Edit difference data
=== Section Start ===
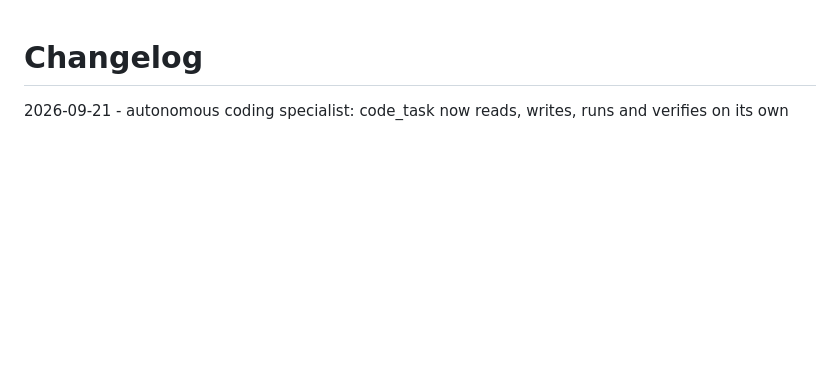
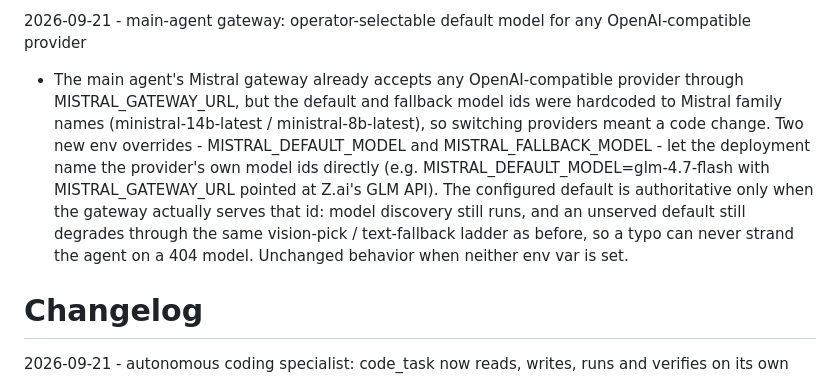
Before and after one commit to Marcus-Mok-GH/nova-cloud-computer, a Markdown page: CHANGELOG.md, the part around the change. Drawn GitHub-style; blank space fills up the shorter version.

Commit message:
docs: changelog for gateway default-model env override

```diff
--- a/CHANGELOG.md
+++ b/CHANGELOG.md
@@ -1,3 +1,7 @@
+2026-09-21 - main-agent gateway: operator-selectable default model for any OpenAI-compatible provider
+
+- The main agent's Mistral gateway already accepts any OpenAI-compatible provider through MISTRAL_GATEWAY_URL, but the default and fallback model ids were hardcoded to Mistral family names (ministral-14b-latest / ministral-8b-latest), so switching providers meant a code change. Two new env overrides - MISTRAL_DEFAULT_MODEL and MISTRAL_FALLBACK_MODEL - let the deployment name the provider's own model ids directly (e.g. MISTRAL_DEFAULT_MODEL=glm-4.7-flash with MISTRAL_GATEWAY_URL pointed at Z.ai's GLM API). The configured default is authoritative only when the gateway actually serves that id: model discovery still runs, and an unserved default still degrades through the same vision-pick / text-fallback ladder as before, so a typo can never strand the agent on a 404 model. Unchanged behavior when neither env var is set.
+
 # Changelog
 
 2026-09-21 - autonomous coding specialist: code_task now reads, writes, runs and verifies on its own
```
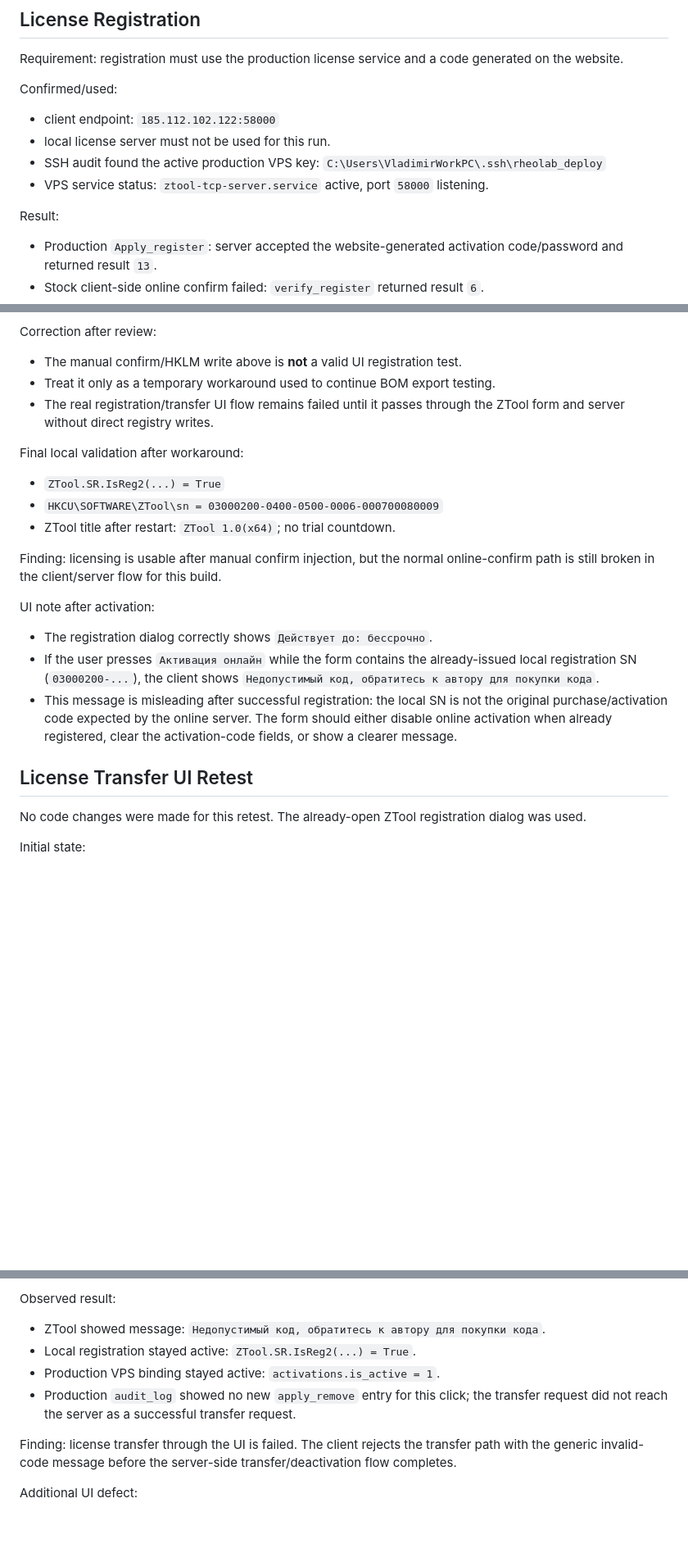
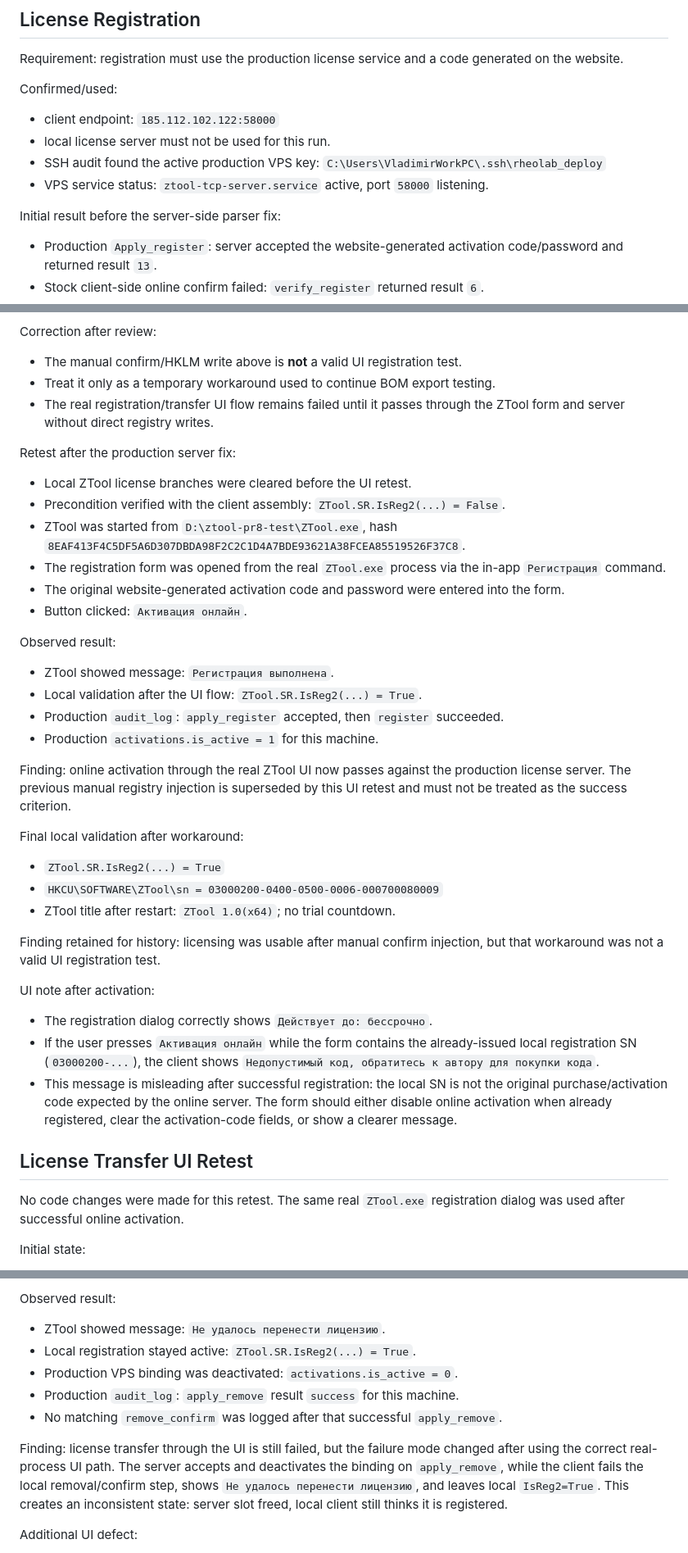
Before and after one commit to lunin02118-ops/ztool, a Markdown page: manual-test-reports/20260612-pr8-bom-registration/LIVE_TEST_REPORT.md, 3 parts joined by grey strips. Shown at 82% size. Rendered like a GitHub page; blank space fills up the shorter version.

Commit message:
test: retest license UI flow after server fix

```diff
--- a/manual-test-reports/20260612-pr8-bom-registration/LIVE_TEST_REPORT.md
+++ b/manual-test-reports/20260612-pr8-bom-registration/LIVE_TEST_REPORT.md
@@ -53,7 +53,7 @@ Confirmed/used:
 - SSH audit found the active production VPS key: `C:\Users\VladimirWorkPC\.ssh\rheolab_deploy`
 - VPS service status: `ztool-tcp-server.service` active, port `58000` listening.
 
-Result:
+Initial result before the server-side parser fix:
 
 - Production `Apply_register`: server accepted the website-generated activation code/password and returned result `13`.
 - Stock client-side online confirm failed: `verify_register` returned result `6`.
@@ -68,13 +68,31 @@ Correction after review:
 - Treat it only as a temporary workaround used to continue BOM export testing.
 - The real registration/transfer UI flow remains failed until it passes through the ZTool form and server without direct registry writes.
 
+Retest after the production server fix:
+
+- Local ZTool license branches were cleared before the UI retest.
+- Precondition verified with the client assembly: `ZTool.SR.IsReg2(...) = False`.
+- ZTool was started from `D:\ztool-pr8-test\ZTool.exe`, hash `8EAF413F4C5DF5A6D307DBDA98F2C2C1D4A7BDE93621A38FCEA85519526F37C8`.
+- The registration form was opened from the real `ZTool.exe` process via the in-app `Регистрация` command.
+- The original website-generated activation code and password were entered into the form.
+- Button clicked: `Активация онлайн`.
+
+Observed result:
+
+- ZTool showed message: `Регистрация выполнена`.
+- Local validation after the UI flow: `ZTool.SR.IsReg2(...) = True`.
+- Production `audit_log`: `apply_register` accepted, then `register` succeeded.
+- Production `activations.is_active = 1` for this machine.
+
+Finding: online activation through the real ZTool UI now passes against the production license server. The previous manual registry injection is superseded by this UI retest and must not be treated as the success criterion.
+
 Final local validation after workaround:
 
 - `ZTool.SR.IsReg2(...) = True`
 - `HKCU\SOFTWARE\ZTool\sn = 03000200-0400-0500-0006-000700080009`
 - ZTool title after restart: `ZTool 1.0(x64)`; no trial countdown.
 
-Finding: licensing is usable after manual confirm injection, but the normal online-confirm path is still broken in the client/server flow for this build.
+Finding retained for history: licensing was usable after manual confirm injection, but that workaround was not a valid UI registration test.
 
 UI note after activation:
 
@@ -84,7 +102,7 @@ UI note after activation:
 
 ## License Transfer UI Retest
 
-No code changes were made for this retest. The already-open ZTool registration dialog was used.
+No code changes were made for this retest. The same real `ZTool.exe` registration dialog was used after successful online activation.
 
 Initial state:
 
@@ -101,12 +119,13 @@ UI input:
 
 Observed result:
 
-- ZTool showed message: `Недопустимый код, обратитесь к автору для покупки кода`.
+- ZTool showed message: `Не удалось перенести лицензию`.
 - Local registration stayed active: `ZTool.SR.IsReg2(...) = True`.
-- Production VPS binding stayed active: `activations.is_active = 1`.
-- Production `audit_log` showed no new `apply_remove` entry for this click; the transfer request did not reach the server as a successful transfer request.
+- Production VPS binding was deactivated: `activations.is_active = 0`.
+- Production `audit_log`: `apply_remove` result `success` for this machine.
+- No matching `remove_confirm` was logged after that successful `apply_remove`.
 
-Finding: license transfer through the UI is failed. The client rejects the transfer path with the generic invalid-code message before the server-side transfer/deactivation flow completes.
+Finding: license transfer through the UI is still failed, but the failure mode changed after using the correct real-process UI path. The server accepts and deactivates the binding on `apply_remove`, while the client fails the local removal/confirm step, shows `Не удалось перенести лицензию`, and leaves local `IsReg2=True`. This creates an inconsistent state: server slot freed, local client still thinks it is registered.
 
 Additional UI defect:
 
```
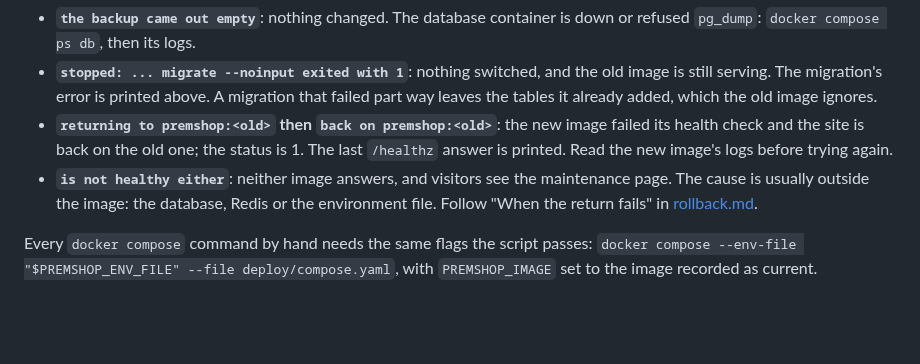
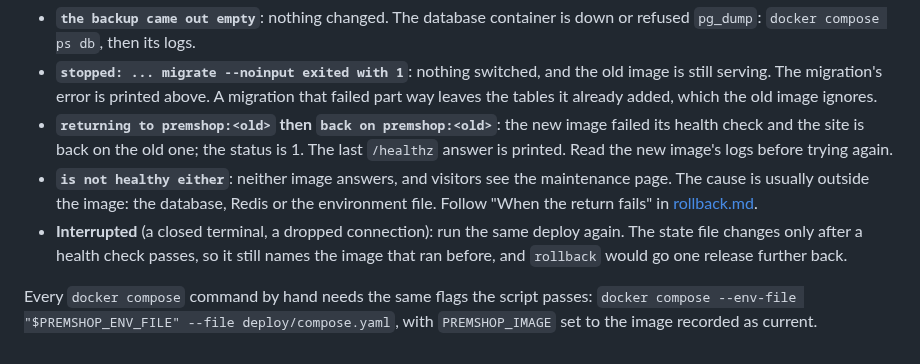
Before and after one commit to Sina-Amare/premshop, a Markdown page: docs/runbooks/deploy.md, the part around the change. Rendered like a GitHub page; blank space fills up the shorter version.

Commit message:
Say what to do when a deploy is interrupted
The state file changes only after a health check passes, so after an
interrupted deploy it still names the image that ran before: running the
same deploy again is the way forward, and rollback would go one release
further back.

```diff
--- a/docs/runbooks/deploy.md
+++ b/docs/runbooks/deploy.md
@@ -30,5 +30,6 @@ Keep every image the state file names: `docker image prune` would remove the one
 - **`stopped: ... migrate --noinput exited with 1`**: nothing switched, and the old image is still serving. The migration's error is printed above. A migration that failed part way leaves the tables it already added, which the old image ignores.
 - **`returning to premshop:<old>` then `back on premshop:<old>`**: the new image failed its health check and the site is back on the old one; the status is 1. The last `/healthz` answer is printed. Read the new image's logs before trying again.
 - **`is not healthy either`**: neither image answers, and visitors see the maintenance page. The cause is usually outside the image: the database, Redis or the environment file. Follow "When the return fails" in [rollback.md](rollback.md).
+- **Interrupted** (a closed terminal, a dropped connection): run the same deploy again. The state file changes only after a health check passes, so it still names the image that ran before, and `rollback` would go one release further back.
 
 Every `docker compose` command by hand needs the same flags the script passes: `docker compose --env-file "$PREMSHOP_ENV_FILE" --file deploy/compose.yaml`, with `PREMSHOP_IMAGE` set to the image recorded as current.
```
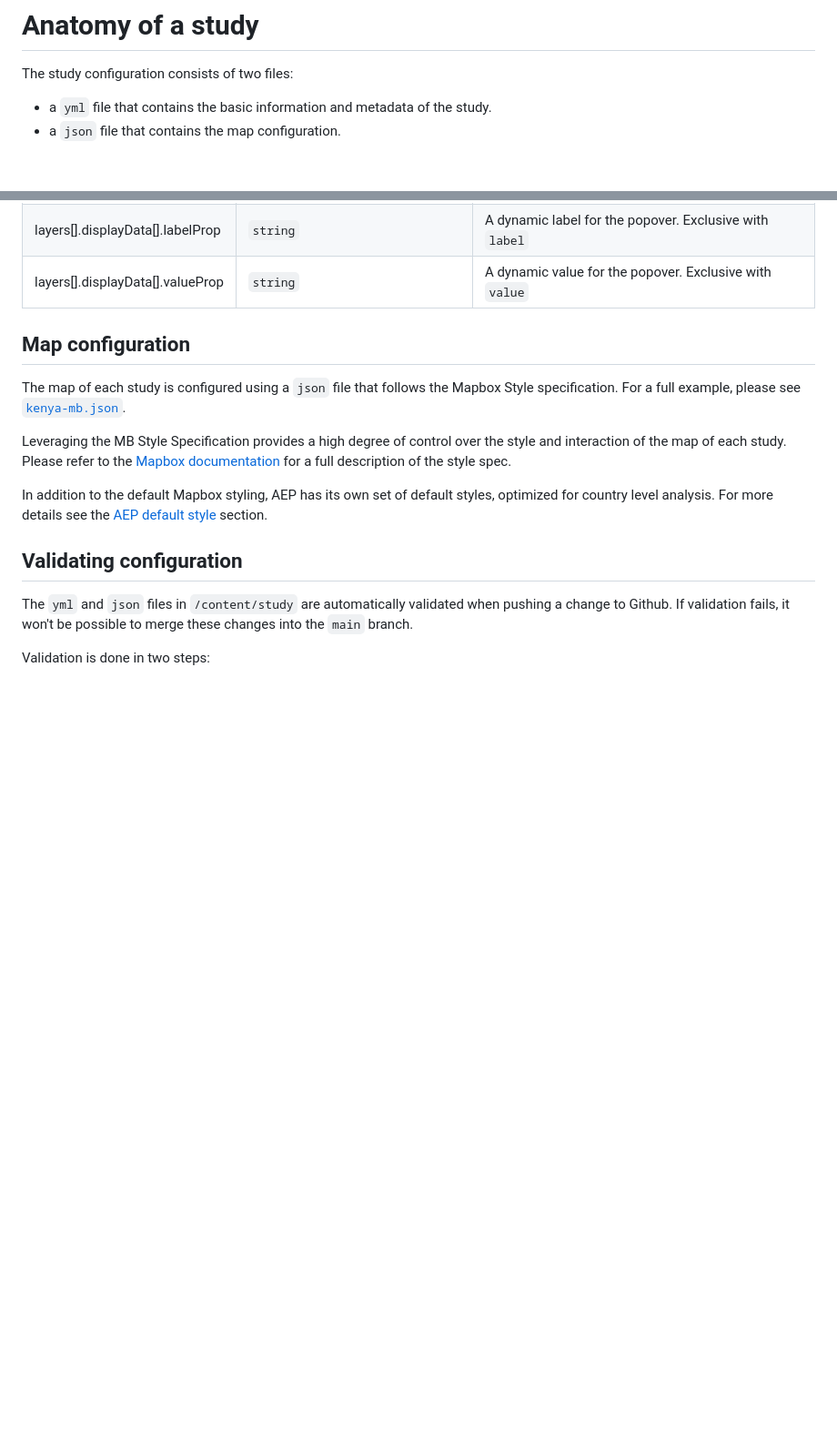
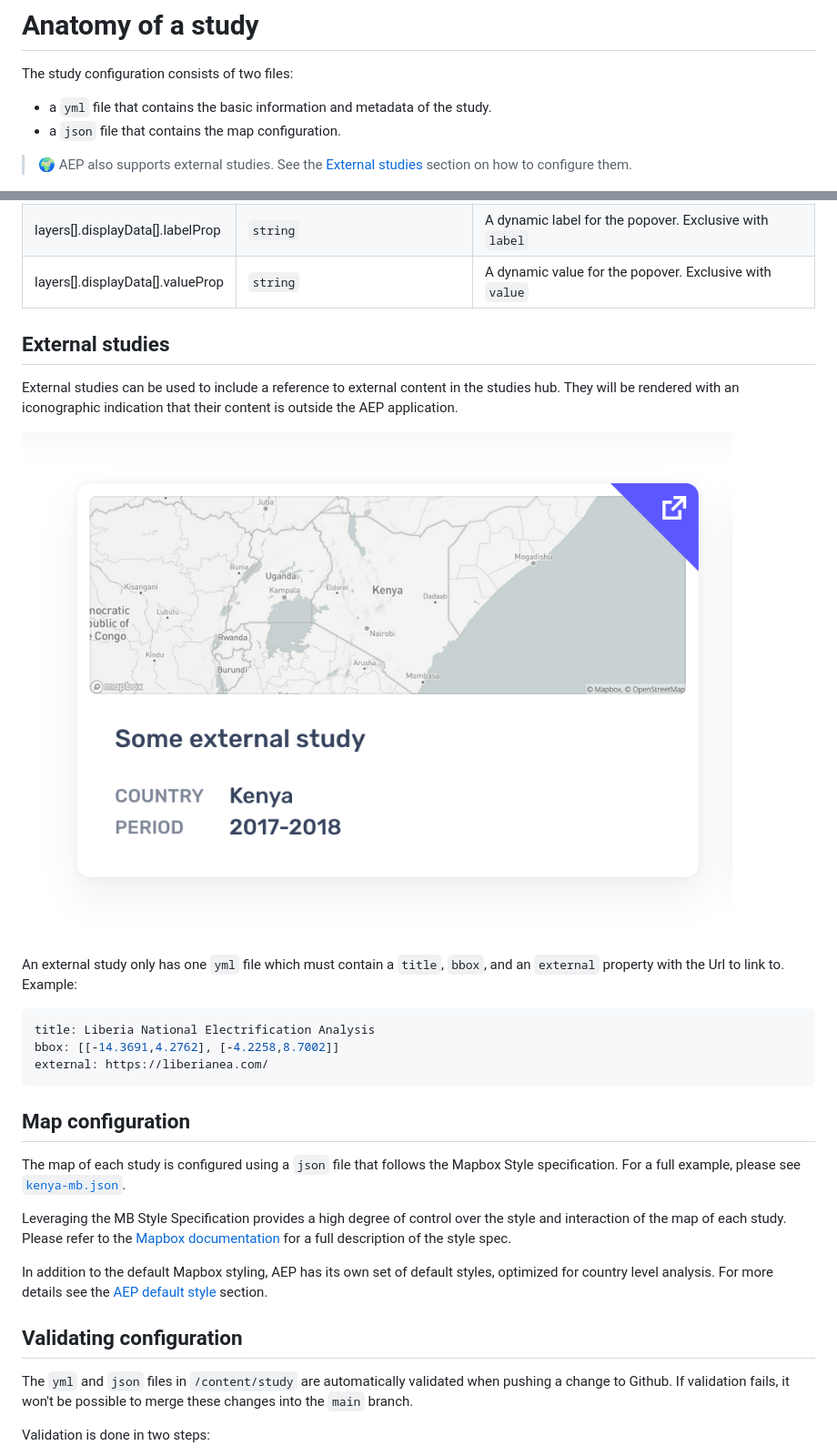
Before and after one commit to developmentseed/aep, a Markdown page: docs/README.md, 2 parts joined by grey strips. Shown at 91% size. Drawn GitHub-style; pictures changed too: docs/media/external-study-card.png (added); blank space fills up the shorter version.

Commit message:
Add external studies documentation

````diff
--- a/docs/README.md
+++ b/docs/README.md
@@ -16,6 +16,8 @@ The study configuration consists of two files:
 
 * a `yml` file that contains the basic information and metadata of the study.
 * a `json` file that contains the map configuration.
+
+> 🌍 AEP also supports external studies. See the [External studies](#external-studies) section on how to configure them.
 
 ![Study Configuration](media/study-main-page.png)
 
@@ -61,6 +63,20 @@ The main information and metadata of each study is managed through a `yml` file,
 | layers[].displayData[].value | `string` | A static value for the popover. Exclusive with `valueProp` |
 | layers[].displayData[].labelProp | `string` | A dynamic label for the popover. Exclusive with `label` |
 | layers[].displayData[].valueProp | `string` | A dynamic value for the popover. Exclusive with `value` |
+
+## External studies
+External studies can be used to include a reference to external content in the studies hub.
+They will be rendered with an iconographic indication that their content is outside the AEP application.
+
+![](./media/external-study-card.png)
+
+An external study only has one `yml` file which must contain a `title`, `bbox`, and an `external` property with the Url to link to.
+Example:
+```yml
+title: Liberia National Electrification Analysis
+bbox: [[-14.3691,4.2762], [-4.2258,8.7002]]
+external: https://liberianea.com/
+```
 
 ## Map configuration
 The map of each study is configured using a `json` file that follows the Mapbox Style specification. For a full example, please see [`kenya-mb.json`](/content/study/posts/kenya-mb.json).
````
=== Section End ===
* [YOUR TASK]:
Only a number is expected: the count of lines in the data that contain the word "binding".

* [EXERCISE OUTPUT]:
3